University of Maine
As part of their mandate to report on the condition of Maine’s forests, the Maine Forest Service (MFS) commissioned the University of Maine to develop an approach for classifying harvests and assessing the resulting silvicultural outcome. The objective was to develop an approach and sampling method that was objective, scientifically based, consistent, and cost-effective. In addition to the silvicultural outcomes component, the MFS commissioned the Manomet Center for Conservation Sciences to develop a second module that could be used to assess the biodiversity impact associated with forest harvests. This Multi-Resource Harvest Assessment (MRHA) was designed as an add-on to the existing Regional Water Quality Best Management Practices Protocol currently used by the MFS to assess the water quality outcomes on recently harvested sites.
The MRHA relies on the Forest Harvest Classification System developed by a Maine Society of American Foresters Task Force (Wagner et al. 2007). This system classifies a recent harvest based on the residual basal area of a harvested stand and the proportion of the original stand that was removed by the harvest. Five residual basal area classes (A to E) based on increments of 30 square feet are combined with five classes of removal intensity (1 to 5) based on the percentage (approximately 20% classes) of the pre-harvest stand basal area that was removed. Basal area measurements of the residual stand and stumps are used to determine the harvest classification for a specific site. For example, a clearcut would be classified as an E5 while 50% basal area removal of a stand with a pre-harvest basal area of 100 square feet would be classified as a B3. Since the basal area of the residual stand (or overstory) remaining after harvest determines how much light and other environmental resources are available to the understory to stimulate regeneration, it is possible to estimate the likely silvicultural outcome of the harvest. Depending on the degree of overstory removal and stocking of advanced regeneration surviving a harvest operation, there are three possible silvicultural outcomes from a harvest operation:
• Release – The harvest removed a sufficient amount of overstory to release abundant advance regeneration in the understory. Future development of the stand will be determined primarily by the released advance regeneration.
• Establishment - The harvest removed a sufficient amount of overstory to stimulate the establishment of a new cohort of tree seedlings and/or sprouts. Future development of the stand will be determined primarily by development of this new cohort of regeneration. Advance regeneration was not present in high enough density to meet minimum stocking standards at the time of harvest.
• Tending – Removal of the overstory was insufficient to release advance regeneration or promote establishment of new regeneration. Trees in the residual stand are likely to reoccupy most of the open canopy space created by the harvest and future development of the stand will determined primarily by trees in the residual stand.
Of course, a single harvest may produce various combinations of these three outcomes within a harvested stand.

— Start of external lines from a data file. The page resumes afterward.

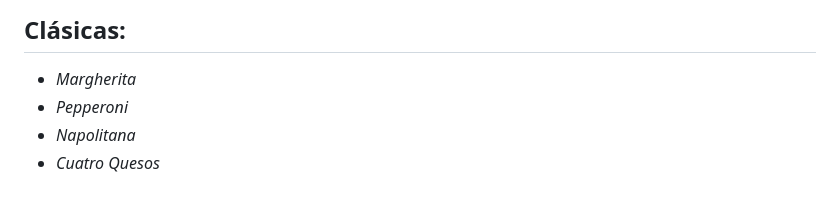
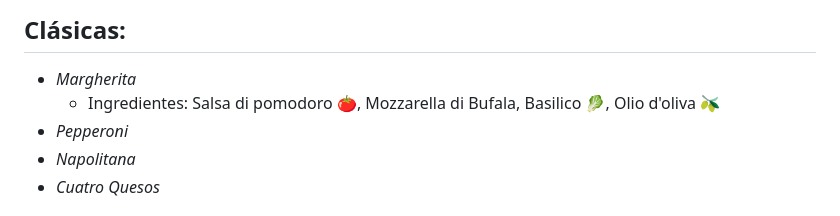
Before and after one commit to Tambutto/sandroTambutto_Mafia_Margherita, a Markdown page: README.md, the part around the change. GitHub-like rendering.

```diff
--- a/README.md
+++ b/README.md
@@ -20,6 +20,7 @@ Entonces, "Mafia Margherita" combina el concepto cultural y tradicional de la pi
 
 ## Clásicas:
    - _Margherita_
+     - Ingredientes: Salsa di pomodoro :tomato:, Mozzarella di Bufala, Basilico :leafy_green:, Olio d'oliva :olive:
    - _Pepperoni_
    - _Napolitana_
    - _Cuatro Quesos_
```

Thus the silvicultural outcome classification includes various combinations of the three (e.g., Release / Establishment).
It is important to recognize that the silvicultural outcome for purposes of the MRHA protocol is intended to provide an objective silvicultural description of the harvest. It is not intended to reflect the intention of the forester and/or logger that prescribed and/or implemented the harvest. The silvicultural outcome also is not intended to be used as a value judgment about what was created, nor whether the harvest was a success or failure (or “good” or “bad”) in achieving any particular stand management objective. The classification is intended to be used only an objective assessment of what the harvest did to the stand in a strict silvicultural or ecological sense, and to provide only a general indication of how the future stand may develop and what management options may become available to the landowner.
Since harvesting produces other potential conditions and/or risks to the stand, the MRHA protocol presented here also includes a classification of post-harvest stand characteristics. Measurements of the residual forest stand are used to assess current conditions of the stand and identify other important attributes. These assessments include: 1) susceptibility of the residual stand to windthrow, 2) damage to residual stems and regeneration, 3) future susceptibility of the stand to spruce budworm, 4) proportion of the harvested area occupied by trails, and 5) potential proliferation of American beech.
During the summer of 2007, fourteen recently harvested sites were randomly selected from across the state of Maine to test and refine the MRHA protocol. The sampling approach proved reliable under a wide range of harvested stand conditions.